NCJ Number
228277
Date Published
Author(s)
Finn-Aage Esbensen
Agencies
NIJ-Sponsored
Publication Type
Program/Project Evaluation
Grant Number(s)
2003-JN-FX-0003
Annotation
This report presents the methodology and findings of the process and outcome evaluation of the school-based Teens, Crime, and the Community and Community Works (TCC/CW) program, which is a law-related classroom curriculum intended to prevent teen victimization and delinquency; engage youth in education and positive action; increase knowledge about crime, victimization, and crime prevention; and increase bonds between youth and community and school.
Abstract
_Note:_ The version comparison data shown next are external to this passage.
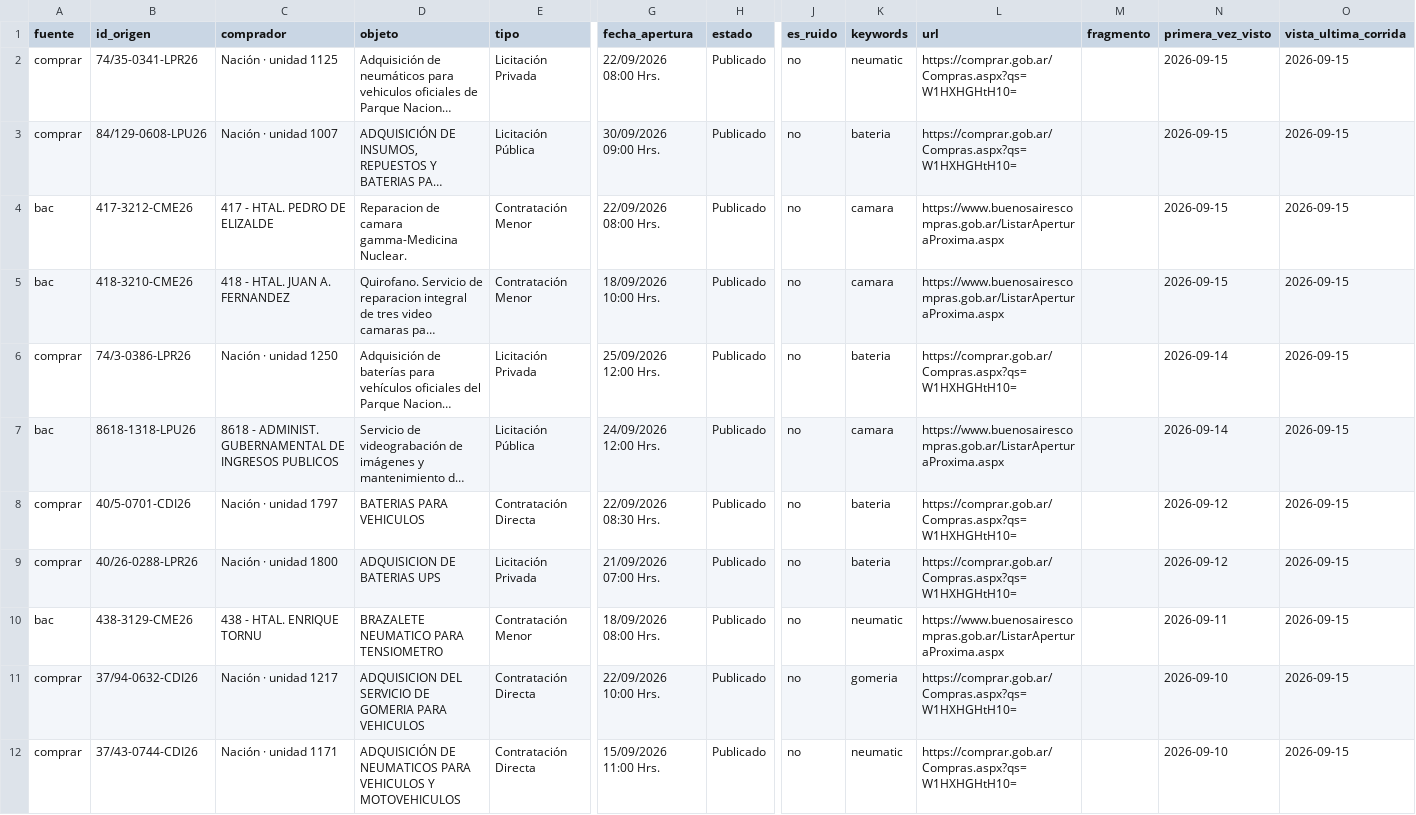
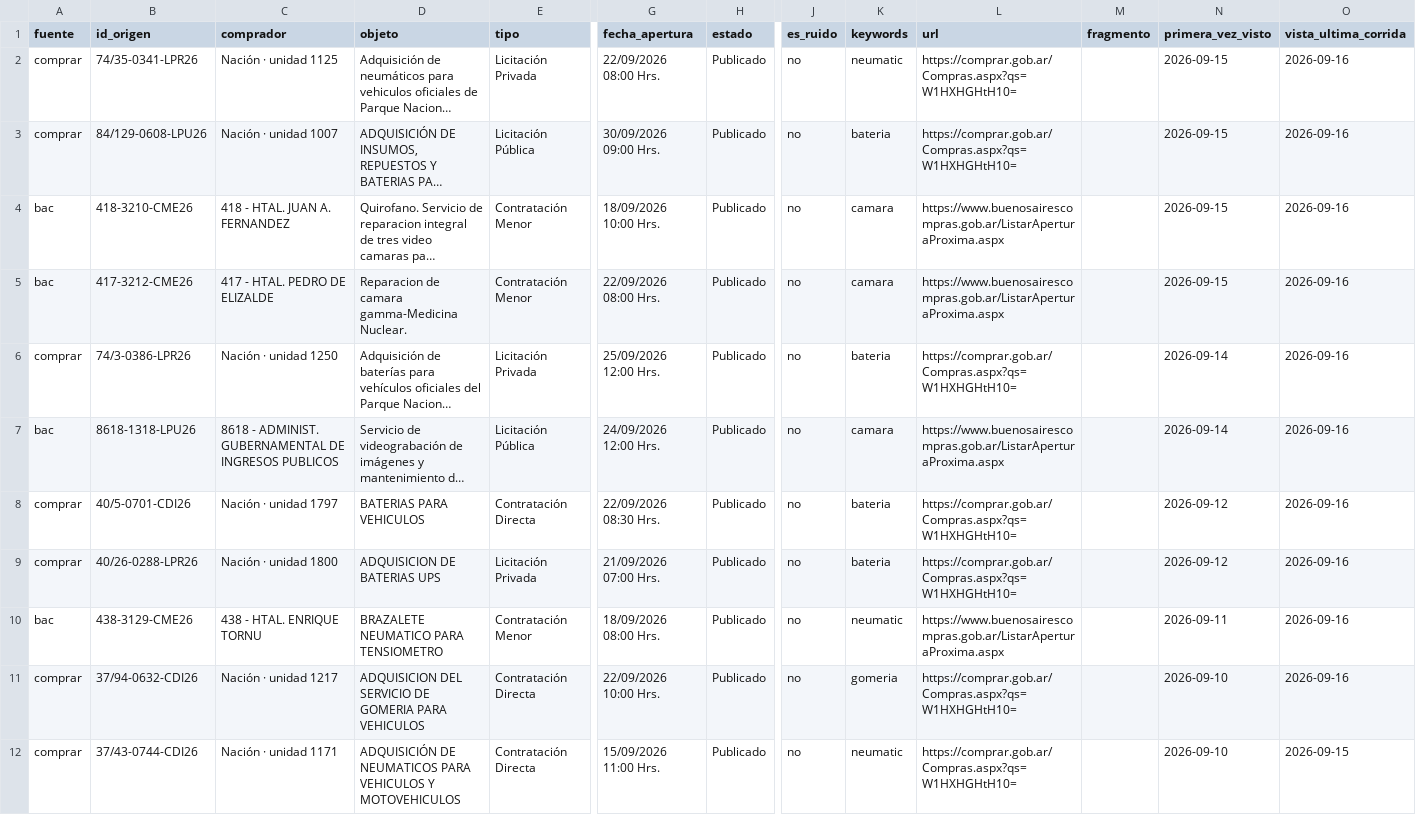
Before and after one commit to Santino530/radar-licitaciones, a CSV file: data/radar_sin_verificar.csv, drawn as a sheet; only a part is shown, gaps mark what is left out; long unchanged cells end in …; removed rows and columns are numbered as before the commit, all else as after; rows hold the shown columns only; the diff covers the shown part only; the diff names each change by its address in the sheet, - before the commit and + after, or states it on an @@ line.

```diff
--- a/data/radar_sin_verificar.csv
+++ b/data/radar_sin_verificar.csv
-O2:O3 (vista_ultima_corrida): 2026-09-15
+O2:O3 (vista_ultima_corrida): 2026-09-16
-row 4: bac | 417-3212-CME26 | 417 - HTAL. PEDRO DE ELIZALDE | Reparacion de camara gamma-Medicina Nuclear. | Contratación Menor | 22/09/2026 08:00 Hrs. | Publicado | no | camara | https://www.buenosairescompras.gob.ar/ListarAperturaProxima.aspx |  | 2026-09-15 | 2026-09-15
-O4 (vista_ultima_corrida): 2026-09-15
+O4 (vista_ultima_corrida): 2026-09-16
+row 5: bac | 417-3212-CME26 | 417 - HTAL. PEDRO DE ELIZALDE | Reparacion de camara gamma-Medicina Nuclear. | Contratación Menor | 22/09/2026 08:00 Hrs. | Publicado | no | camara | https://www.buenosairescompras.gob.ar/ListarAperturaProxima.aspx |  | 2026-09-15 | 2026-09-16
-O6:O11 (vista_ultima_corrida): 2026-09-15
+O6:O11 (vista_ultima_corrida): 2026-09-16
```
Also changed, not shown: 9 edited cells elsewhere in this file, data/historico.csv, 2 other files.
The process evaluation determined that of the 15 schools in 9 cities in 4 States, only 4 of the schools complied with the minimum standards for how the program was to be implemented. The process evaluation found that the TCC/CW training generally failed to provide trainees with the necessary skills for teaching the program, and approximately 100 observations of classroom program delivery concluded that the program was not adequately implemented in terms of dosage, program adherence, and quality. Consequently, it was not surprising that the outcome evaluation, based on three data waves of student surveys, found an absence of the intended program effects. Given these disappointing results of the process and outcome evaluation, a change in evaluation design was proposed. One strategy of the redesigned evaluation was to focus on reasons for failure in program implementation, and a second strategy maximized the student data already collected by preparing several additional papers on the program's impact on diverse student populations (age and ethnicity). The process evaluation consisted of interviews, questionnaires, and observations of training and program delivery. The outcome evaluation involved a quasi-experimental five-wave panel study of public school students that began in the fall of 2004. Approximately 1,700 students representing 98 classrooms in the 15 schools were surveyed 3 times with pretests and posttests as well as a 1-year follow-up survey. 8 tables, 53 references, and 6 appendixes with supplementary information and evaluation tools
Date Created: September 28, 2009